That the view that suffering is due to sin is still prevalent, even in traditions that have the Book of Job, just goes to show how tenacious that way of viewing things is. It is easier to accept the view of Job's friends (even if one accepts as authoritative the Book of Job, which condemns [Read More...]

God Doesn’t Suffer, So Why Should We?

In my Sunday school class last weekend, the discussion quickly moved from a discussion of the atonement to a specific focus on whether God suffers or can suffer. A number of interesting observations were made, but one seemed particularly worth sharing. Following a discussion of why some consider it better to be above suffering (and [Read More...]

A Whirlwind of Inconsistencies

In the wake of the devastating tornado in Oklahoma, a number of people have drawn attention to John Piper’s tweet of Job 1:19. Far from this verse indicating the notion that God is judging Oklahoma (which is what some have come to expect to hear from spokespeople for conservative Christian viewpoints), in context the verse [Read More...]

Graphing a Problem

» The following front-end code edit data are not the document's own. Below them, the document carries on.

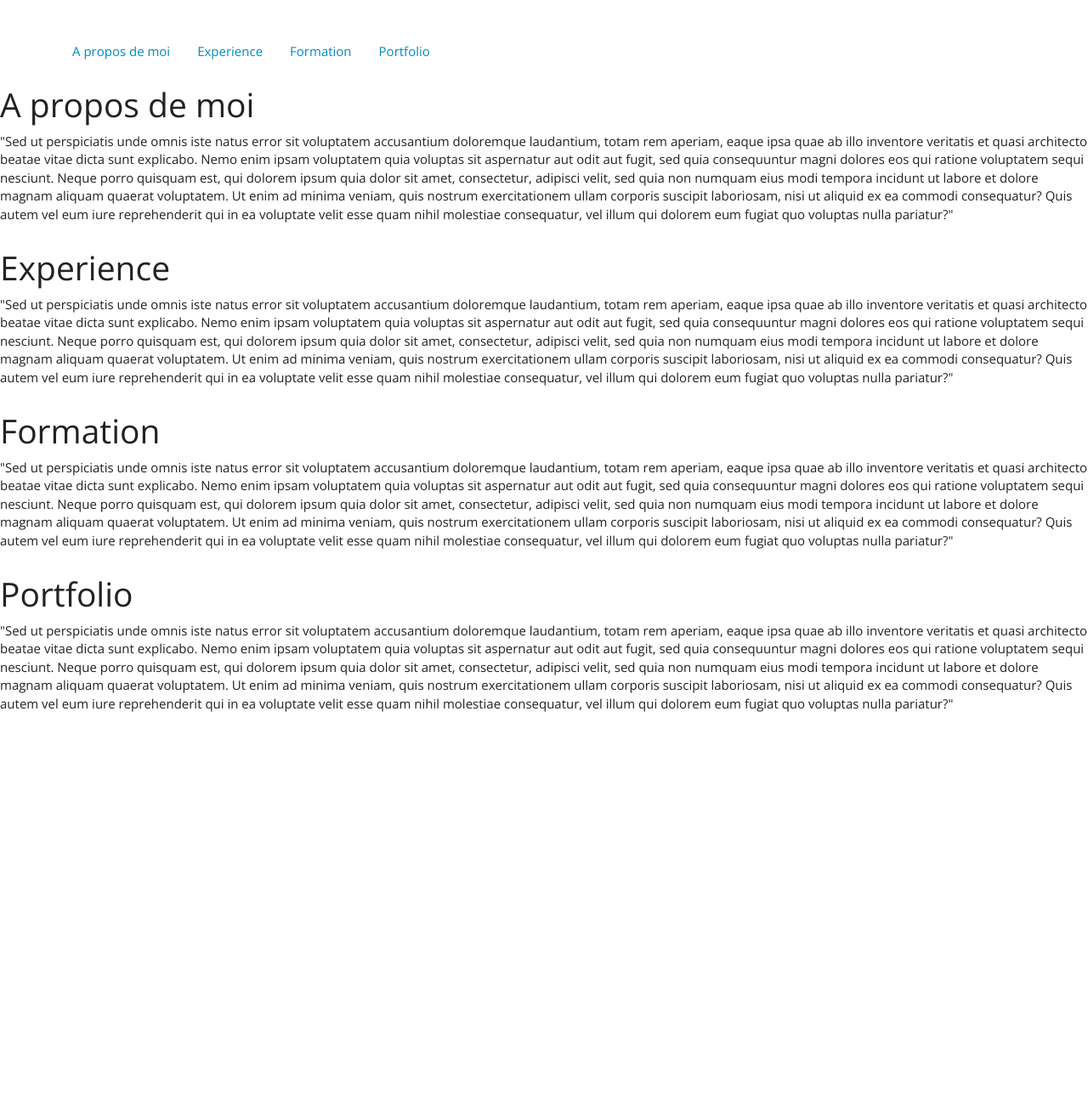
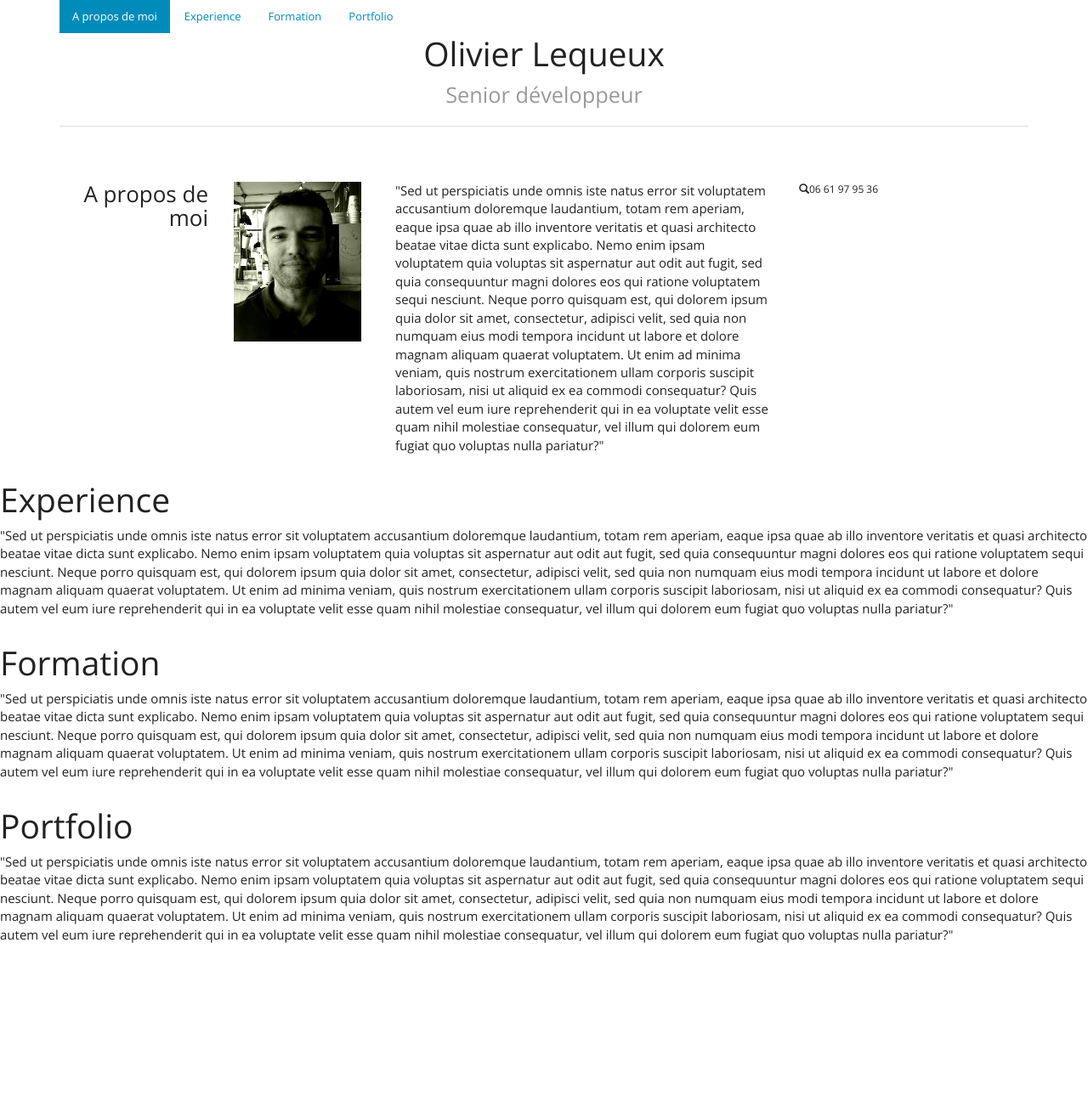
Before and after one commit to casual-web/about-me, a PHP site: template templates/cv.twig in a window 1280 px wide. Shown: the top 1309 px of the page at 85% size. Before the commit the page ends 838 px from the top, so only its background shows below. Run offline with PHP 8.4, Linux system fonts and the light colour scheme; the template is opened without the code that fills it, so the values that code supplies are empty; some libraries are stand-ins or nearby versions.

Commit message:
cv global structure and headers

```diff
--- a/templates/aboutme.twig
+++ b/templates/aboutme.twig
@@ -1,2 +1,31 @@
-<h1>A propos de moi</h1>
-<p>"Sed ut perspiciatis unde omnis iste natus error sit voluptatem accusantium doloremque laudantium, totam rem aperiam, eaque ipsa quae ab illo inventore veritatis et quasi architecto beatae vitae dicta sunt explicabo. Nemo enim ipsam voluptatem quia voluptas sit aspernatur aut odit aut fugit, sed quia consequuntur magni dolores eos qui ratione voluptatem sequi nesciunt. Neque porro quisquam est, qui dolorem ipsum quia dolor sit amet, consectetur, adipisci velit, sed quia non numquam eius modi tempora incidunt ut labore et dolore magnam aliquam quaerat voluptatem. Ut enim ad minima veniam, quis nostrum exercitationem ullam corporis suscipit laboriosam, nisi ut aliquid ex ea commodi consequatur? Quis autem vel eum iure reprehenderit qui in ea voluptate velit esse quam nihil molestiae consequatur, vel illum qui dolorem eum fugiat quo voluptas nulla pariatur?"</p>
+<div class="row"></div>
+<div class="col-md-2">
+    <h3>A propos de moi</h3>
+</div>
+
+<div class="col-md-2">
+    <img src="{{ app.request.basepath }}/img/photo_w150.jpg" class="img-rounded">
+</div>
+
+<div class="col-md-5">
+    <p>"Sed ut perspiciatis unde omnis iste natus error sit voluptatem accusantium doloremque laudantium, totam rem
+        aperiam, eaque ipsa quae ab illo inventore veritatis et quasi architecto beatae vitae dicta sunt explicabo. Nemo
+        enim ipsam voluptatem quia voluptas sit aspernatur aut odit aut fugit, sed quia consequuntur magni dolores eos
+        qui ratione voluptatem sequi nesciunt. Neque porro quisquam est, qui dolorem ipsum quia dolor sit amet,
+        consectetur, adipisci velit, sed quia non numquam eius modi tempora incidunt ut labore et dolore magnam aliquam
+        quaerat voluptatem. Ut enim ad minima veniam, quis nostrum exercitationem ullam corporis suscipit laboriosam,
+        nisi ut aliquid ex ea commodi consequatur? Quis autem vel eum iure reprehenderit qui in ea voluptate velit esse
+        quam nihil molestiae consequatur, vel illum qui dolorem eum fugiat quo voluptas nulla pariatur?"</p>
+</div>
+
+<div class="col-md-3">
+    <table>
+        <tr>
+        <th><span class="glyphicon glyphicon-search"></span>
+        </th>
+            <td>06 61 97 95 36
+        </tr>
+    </table>
+</div>
+
+</div>
--- a/templates/cv.twig
+++ b/templates/cv.twig
@@ -1,18 +1,25 @@
-{%  include 'layout.twig' %}
+{% include 'layout.twig' %}
 
+<div class="container">
+
+    <div class="page-header">
+        <h1>Olivier Lequeux<br/><small>Senior développeur</small></h1>
+
+    </div>
 
     <section id="aboutme">
-    {%  include 'aboutme.twig' %}
+        {% include 'aboutme.twig' %}
     </section>
 
     <section id="experience">
-    {%  include 'experience.twig' %}
+        {% include 'experience.twig' %}
     </section>
 
     <section id="formation">
-    {%  include 'formation.twig' %}
+        {% include 'formation.twig' %}
     </section>
 
     <section id="portfolio">
-    {%  include 'portfolio.twig' %}
+        {% include 'portfolio.twig' %}
     </section>
+</div>
--- a/templates/layout.twig
+++ b/templates/layout.twig
@@ -18,16 +18,20 @@
 </head>
 <body class="body">
 
-</nav>
+<div class="navbar navbar-fixed-top menu" role="navigation">
     <div class="container">
-    <div class="bs-example">
+
+        <div class="navbar-collapse collapse  bs-example">
             <ul class="nav nav-pills">
-            <li><a href="#aboutme">A propos de moi</a></li>
+                <li class="active"><a href="#aboutme">A propos de moi</a></li>
                 <li><a href="#experience">Experience</a></li>
                 <li><a href="#formation">Formation</a></li>
                 <li><a href="#portfolio">Portfolio</a></li>
             </ul>
         </div>
+    </div>
+</div>
+
 
 {% block content %}
     </div>
--- a/web/css/main.css
+++ b/web/css/main.css
@@ -1,8 +1,27 @@
 .body {
-    padding-top:40px
+    padding-bottom:900px
+
 }
 
 section {
     padding-top:40px;
     margin-top:-40px;
 }
+
+#aboutme {
+    margin-top: 25px;
+}
+
+.menu {
+    background-color: inherit;
+}
+
+h3 {
+    padding:0;
+    margin:0;
+    text-align:right;
+}
+
+.page-header {
+    text-align:center;
+}
```
Lines whose indentation alone changed are shown as unchanged.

David Hayward’s cartoon could be about the Book of Job or the recent act by terrorists in Boston. Indeed, we could plot both on the graph. Does correlation indicate causation in this case? Certainly, if more intense suffering is a problem for a monotheistic worldview and so brings out more inane theological utterances, those utterances [Read More...]